*** DATA EXTRACTS
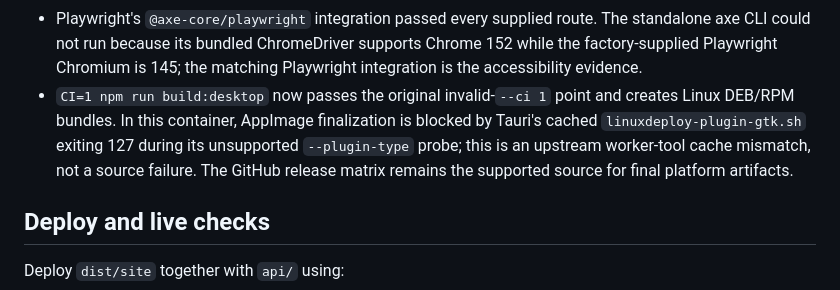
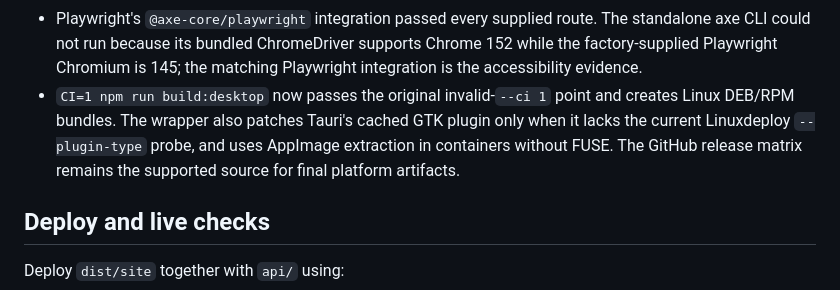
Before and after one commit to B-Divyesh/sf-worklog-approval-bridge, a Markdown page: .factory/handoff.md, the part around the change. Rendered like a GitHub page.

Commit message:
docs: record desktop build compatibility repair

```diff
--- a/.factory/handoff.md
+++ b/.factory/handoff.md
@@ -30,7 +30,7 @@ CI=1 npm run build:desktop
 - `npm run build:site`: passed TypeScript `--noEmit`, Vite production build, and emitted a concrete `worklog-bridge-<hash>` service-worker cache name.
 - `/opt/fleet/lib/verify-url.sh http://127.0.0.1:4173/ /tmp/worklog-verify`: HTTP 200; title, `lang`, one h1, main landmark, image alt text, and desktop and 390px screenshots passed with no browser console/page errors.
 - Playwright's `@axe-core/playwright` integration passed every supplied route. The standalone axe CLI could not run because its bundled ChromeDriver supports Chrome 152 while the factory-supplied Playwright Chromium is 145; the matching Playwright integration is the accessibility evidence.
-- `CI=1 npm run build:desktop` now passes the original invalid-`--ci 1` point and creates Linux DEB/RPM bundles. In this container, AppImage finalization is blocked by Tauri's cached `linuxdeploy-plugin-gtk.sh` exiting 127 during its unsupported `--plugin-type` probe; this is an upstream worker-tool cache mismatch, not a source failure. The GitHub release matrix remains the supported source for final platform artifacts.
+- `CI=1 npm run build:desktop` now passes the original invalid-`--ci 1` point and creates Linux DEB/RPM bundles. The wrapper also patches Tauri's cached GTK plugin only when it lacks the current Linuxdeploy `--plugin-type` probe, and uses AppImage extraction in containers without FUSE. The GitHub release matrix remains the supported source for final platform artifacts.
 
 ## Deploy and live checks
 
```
******
Retype all the data exactly. Omit pictures.

= SOLUTION TO THIS TASK =
Before and after one commit to B-Divyesh/sf-worklog-approval-bridge, a Markdown page: .factory/handoff.md, the part around the change. Rendered like a GitHub page.

Commit message:
docs: record desktop build compatibility repair

```diff
--- a/.factory/handoff.md
+++ b/.factory/handoff.md
@@ -30,7 +30,7 @@ CI=1 npm run build:desktop
 - `npm run build:site`: passed TypeScript `--noEmit`, Vite production build, and emitted a concrete `worklog-bridge-<hash>` service-worker cache name.
 - `/opt/fleet/lib/verify-url.sh http://127.0.0.1:4173/ /tmp/worklog-verify`: HTTP 200; title, `lang`, one h1, main landmark, image alt text, and desktop and 390px screenshots passed with no browser console/page errors.
 - Playwright's `@axe-core/playwright` integration passed every supplied route. The standalone axe CLI could not run because its bundled ChromeDriver supports Chrome 152 while the factory-supplied Playwright Chromium is 145; the matching Playwright integration is the accessibility evidence.
-- `CI=1 npm run build:desktop` now passes the original invalid-`--ci 1` point and creates Linux DEB/RPM bundles. In this container, AppImage finalization is blocked by Tauri's cached `linuxdeploy-plugin-gtk.sh` exiting 127 during its unsupported `--plugin-type` probe; this is an upstream worker-tool cache mismatch, not a source failure. The GitHub release matrix remains the supported source for final platform artifacts.
+- `CI=1 npm run build:desktop` now passes the original invalid-`--ci 1` point and creates Linux DEB/RPM bundles. The wrapper also patches Tauri's cached GTK plugin only when it lacks the current Linuxdeploy `--plugin-type` probe, and uses AppImage extraction in containers without FUSE. The GitHub release matrix remains the supported source for final platform artifacts.
 
 ## Deploy and live checks
 
```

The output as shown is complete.